====== INPUT RECORDS
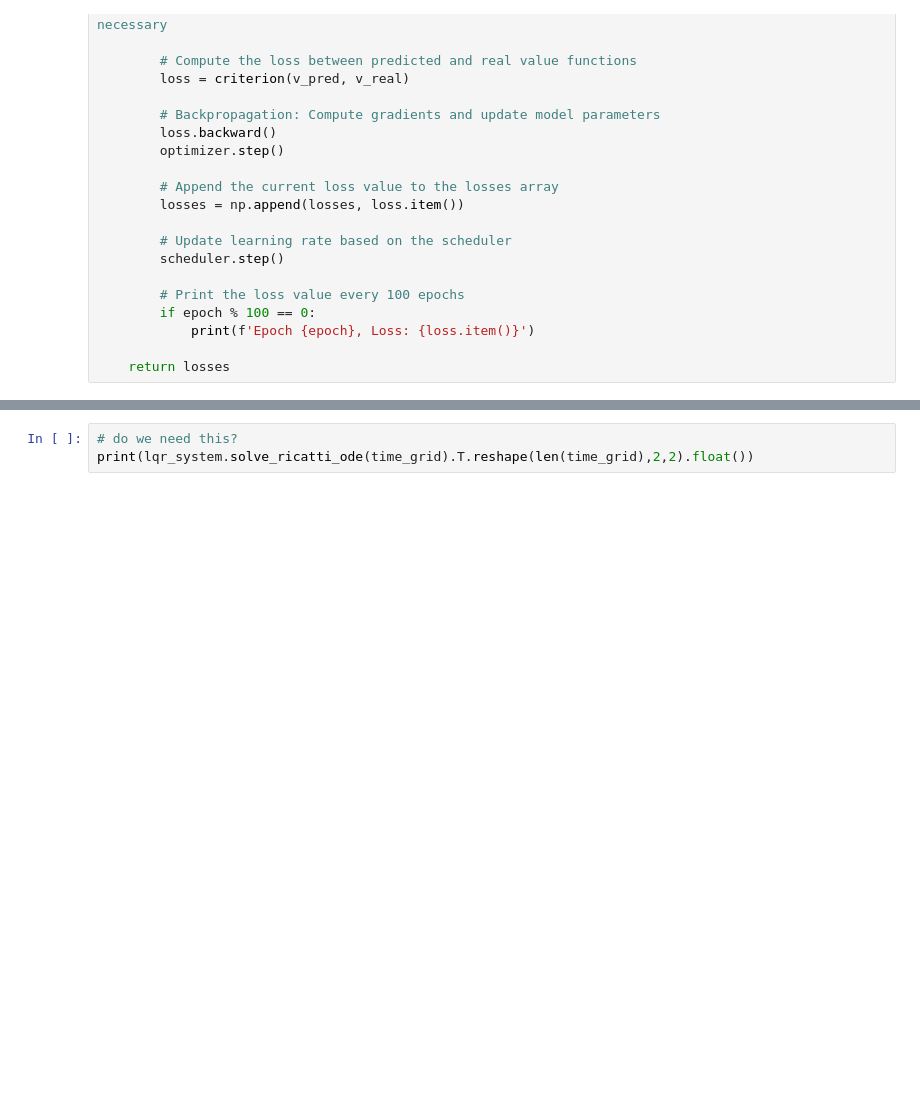
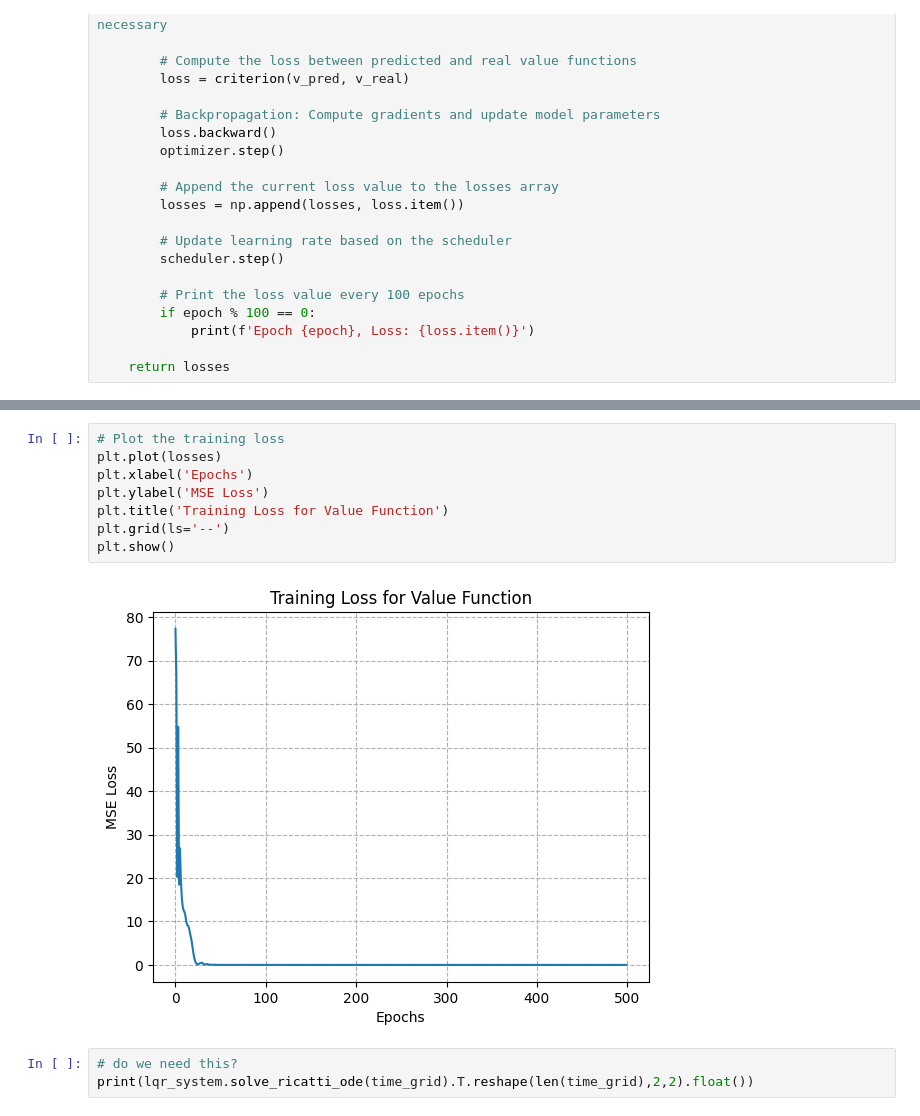
Before and after one commit to fmcknight/SCDAA, a Jupyter notebook: report.ipynb, the cells around one changed output, grey strips where cells are left out. Saved outputs shown, nothing was run; the diff lists cells and outputs as text; blank space fills up the shorter version.

```diff
--- a/report.ipynb
+++ b/report.ipynb
@@ -427,3 +422,13 @@ KeyboardInterrupt:
+# %%
+# Plot the training loss
+plt.plot(losses)
+plt.xlabel('Epochs')
+plt.ylabel('MSE Loss')
+plt.title('Training Loss for Value Function')
+plt.grid(ls='--')
+plt.show()
+# %% [output]
+[figure, added]
 # %%
 # do we need this?
 print(lqr_system.solve_ricatti_ode(time_grid).T.reshape(len(time_grid),2,2).float())
```
Also changed, not shown: parts of 15 cells of this notebook, 7 other files.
============
- TASK ITEM: Print each of the records above exactly as written, leaving no picture in the copy.

- RESULT:
Before and after one commit to fmcknight/SCDAA, a Jupyter notebook: report.ipynb, the cells around one changed output, grey strips where cells are left out. Saved outputs shown, nothing was run; the diff lists cells and outputs as text; blank space fills up the shorter version.

```diff
--- a/report.ipynb
+++ b/report.ipynb
@@ -427,3 +422,13 @@ KeyboardInterrupt:
+# %%
+# Plot the training loss
+plt.plot(losses)
+plt.xlabel('Epochs')
+plt.ylabel('MSE Loss')
+plt.title('Training Loss for Value Function')
+plt.grid(ls='--')
+plt.show()
+# %% [output]
+[figure, added]
 # %%
 # do we need this?
 print(lqr_system.solve_ricatti_ode(time_grid).T.reshape(len(time_grid),2,2).float())
```
Also changed, not shown: parts of 15 cells of this notebook, 7 other files.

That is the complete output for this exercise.